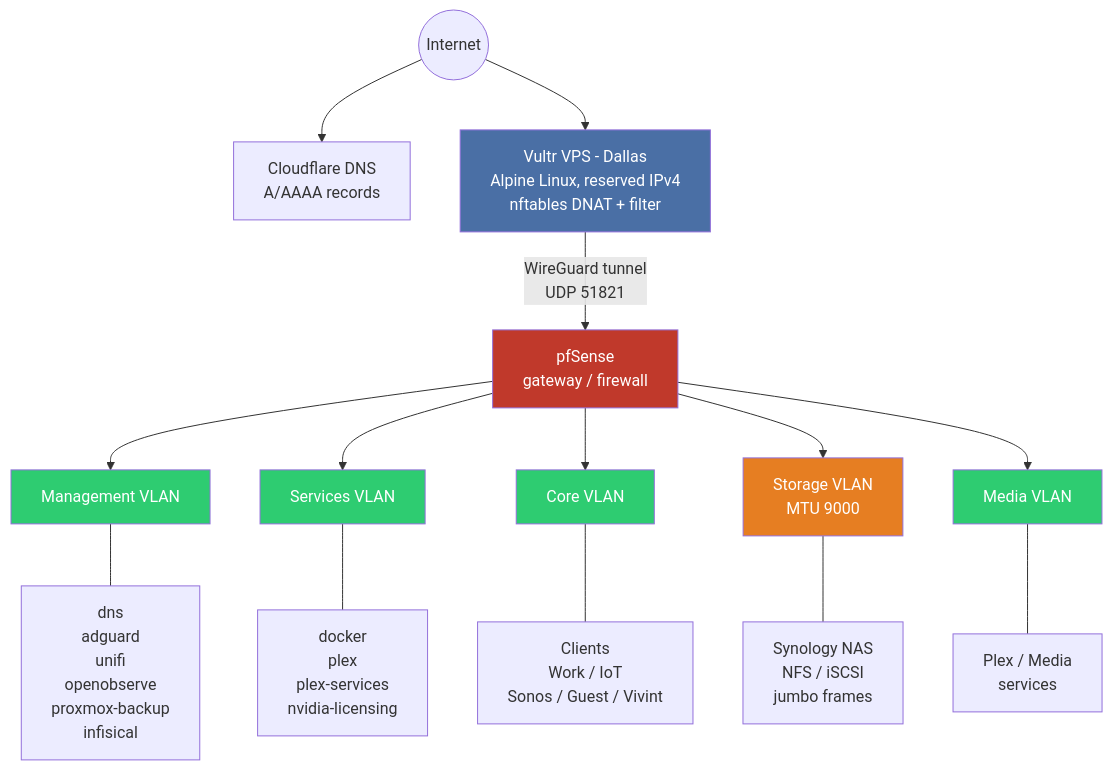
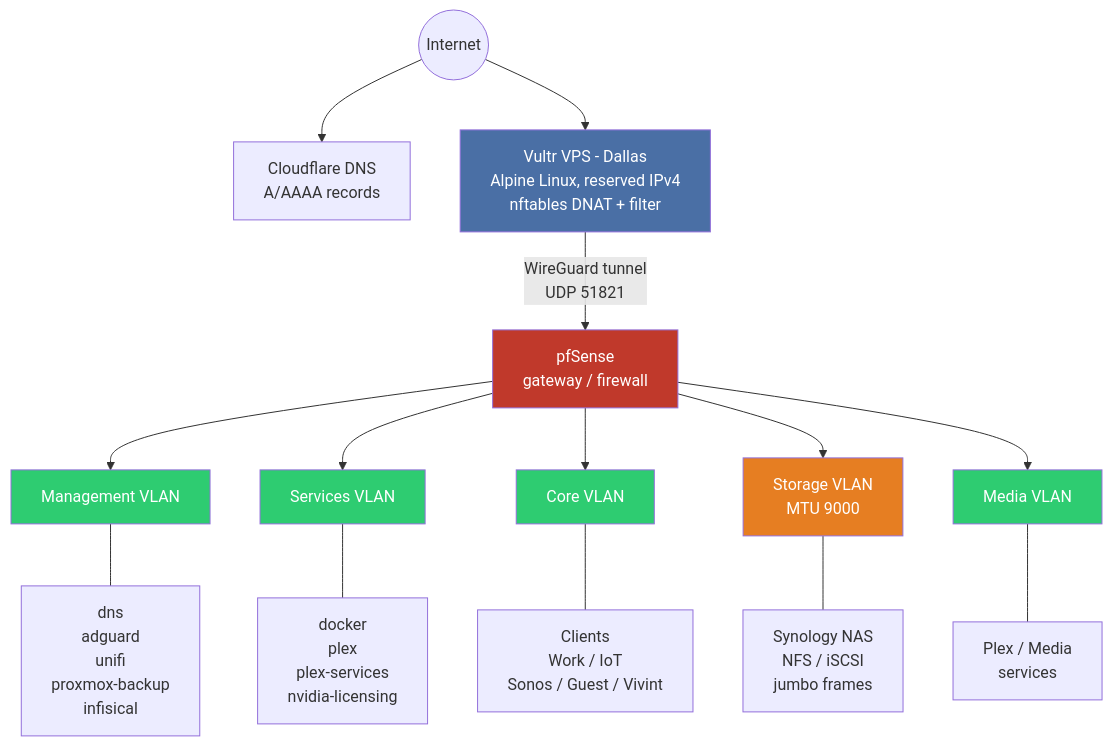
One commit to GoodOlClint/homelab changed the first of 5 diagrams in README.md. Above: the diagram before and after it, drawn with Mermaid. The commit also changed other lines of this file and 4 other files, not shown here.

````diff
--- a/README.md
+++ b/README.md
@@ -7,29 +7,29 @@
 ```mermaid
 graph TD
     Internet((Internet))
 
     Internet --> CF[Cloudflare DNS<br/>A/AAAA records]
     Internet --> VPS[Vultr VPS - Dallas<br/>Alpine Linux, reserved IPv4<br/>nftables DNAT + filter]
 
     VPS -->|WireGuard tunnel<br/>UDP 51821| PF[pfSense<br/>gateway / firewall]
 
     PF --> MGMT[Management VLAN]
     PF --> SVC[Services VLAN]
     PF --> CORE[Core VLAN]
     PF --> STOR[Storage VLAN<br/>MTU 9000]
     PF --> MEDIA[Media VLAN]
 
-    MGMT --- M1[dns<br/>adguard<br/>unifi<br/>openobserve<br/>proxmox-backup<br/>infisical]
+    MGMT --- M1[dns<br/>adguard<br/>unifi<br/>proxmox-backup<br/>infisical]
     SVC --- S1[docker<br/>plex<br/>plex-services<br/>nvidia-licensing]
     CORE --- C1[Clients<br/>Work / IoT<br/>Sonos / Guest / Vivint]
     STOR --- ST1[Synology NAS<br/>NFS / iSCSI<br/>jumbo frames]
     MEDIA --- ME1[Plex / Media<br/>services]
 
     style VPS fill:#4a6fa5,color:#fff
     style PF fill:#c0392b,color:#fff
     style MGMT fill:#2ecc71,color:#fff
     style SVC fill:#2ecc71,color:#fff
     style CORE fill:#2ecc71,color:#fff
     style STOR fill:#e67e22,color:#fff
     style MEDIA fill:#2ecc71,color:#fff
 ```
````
--
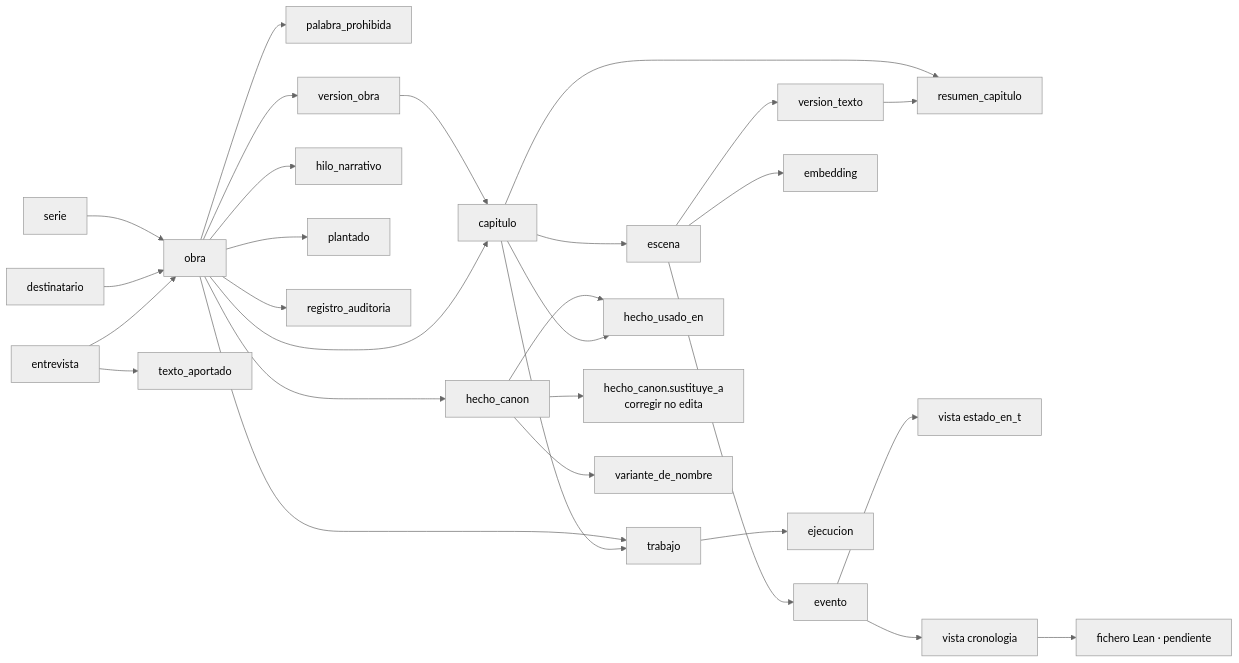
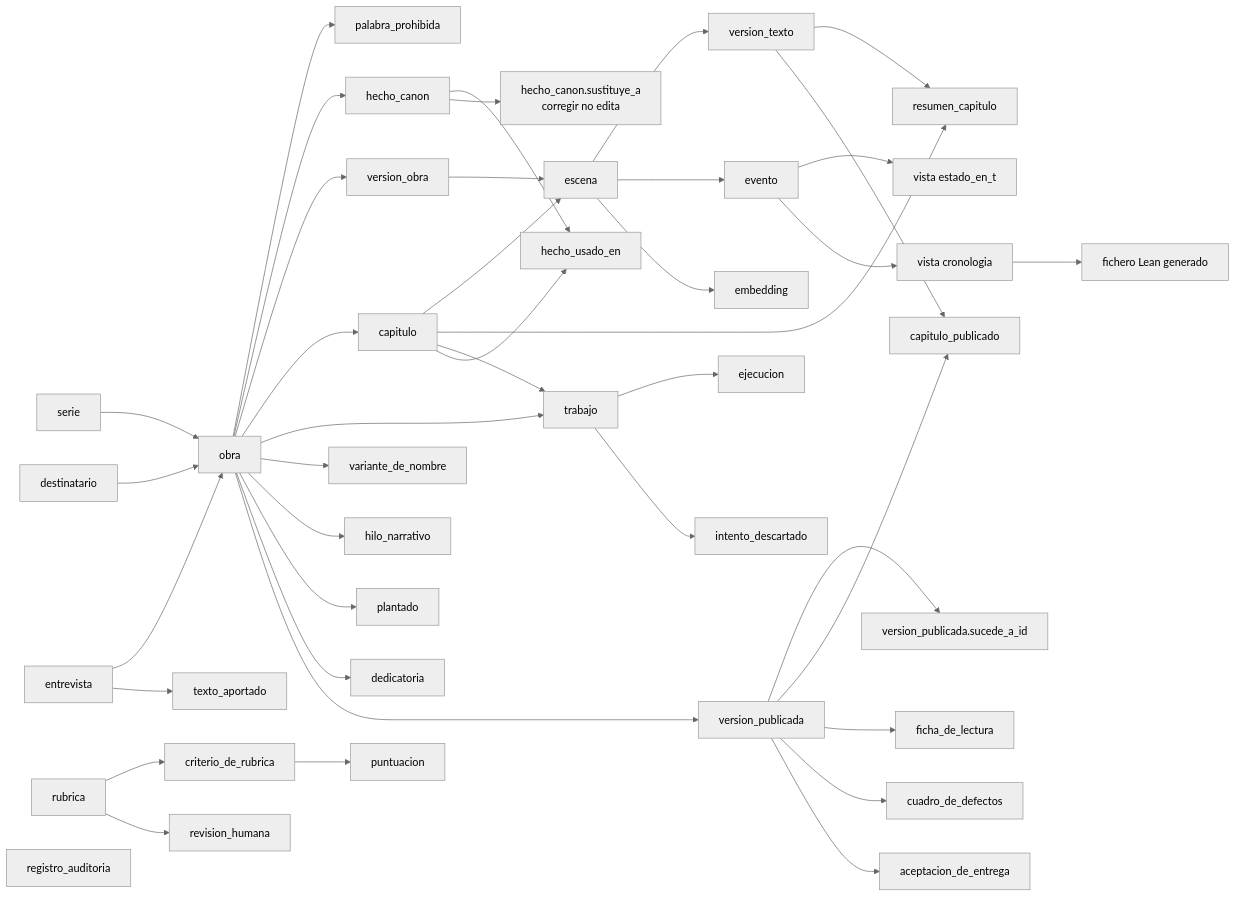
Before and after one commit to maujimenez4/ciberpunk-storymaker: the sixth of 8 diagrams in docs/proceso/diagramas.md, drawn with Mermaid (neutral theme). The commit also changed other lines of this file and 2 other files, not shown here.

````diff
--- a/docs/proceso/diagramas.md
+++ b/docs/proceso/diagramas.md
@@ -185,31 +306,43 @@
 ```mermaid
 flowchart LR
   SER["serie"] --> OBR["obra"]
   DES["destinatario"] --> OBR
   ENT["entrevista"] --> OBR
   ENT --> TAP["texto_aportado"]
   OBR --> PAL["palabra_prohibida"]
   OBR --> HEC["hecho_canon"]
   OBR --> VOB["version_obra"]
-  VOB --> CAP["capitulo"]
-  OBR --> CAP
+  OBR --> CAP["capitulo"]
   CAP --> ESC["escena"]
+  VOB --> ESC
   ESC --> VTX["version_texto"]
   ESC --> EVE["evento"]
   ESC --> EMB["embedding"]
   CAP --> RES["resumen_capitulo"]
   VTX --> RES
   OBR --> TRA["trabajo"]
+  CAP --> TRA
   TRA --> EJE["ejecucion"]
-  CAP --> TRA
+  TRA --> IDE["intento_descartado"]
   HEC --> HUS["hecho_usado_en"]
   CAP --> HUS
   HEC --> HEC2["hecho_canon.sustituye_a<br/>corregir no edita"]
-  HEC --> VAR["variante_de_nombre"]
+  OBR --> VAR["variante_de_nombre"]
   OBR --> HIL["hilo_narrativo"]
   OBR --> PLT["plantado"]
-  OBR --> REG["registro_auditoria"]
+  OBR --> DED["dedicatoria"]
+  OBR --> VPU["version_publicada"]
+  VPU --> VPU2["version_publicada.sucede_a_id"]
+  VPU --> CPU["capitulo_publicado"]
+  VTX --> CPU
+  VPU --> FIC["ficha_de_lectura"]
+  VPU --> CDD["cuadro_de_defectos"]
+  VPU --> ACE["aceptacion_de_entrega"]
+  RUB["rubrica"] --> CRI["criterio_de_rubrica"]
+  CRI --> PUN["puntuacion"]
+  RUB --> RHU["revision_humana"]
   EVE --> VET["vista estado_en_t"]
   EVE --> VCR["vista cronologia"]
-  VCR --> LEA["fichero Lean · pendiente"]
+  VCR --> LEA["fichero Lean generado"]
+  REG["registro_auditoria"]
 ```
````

■ **REQUIRED WORK**: Take each line of the material above that holds the string "unifi" and copy it.

■ **RESPONSE TO THE EXERCISE**:
-    MGMT --- M1[dns<br/>adguard<br/>unifi<br/>openobserve<br/>proxmox-backup<br/>infisical]
+    MGMT --- M1[dns<br/>adguard<br/>unifi<br/>proxmox-backup<br/>infisical]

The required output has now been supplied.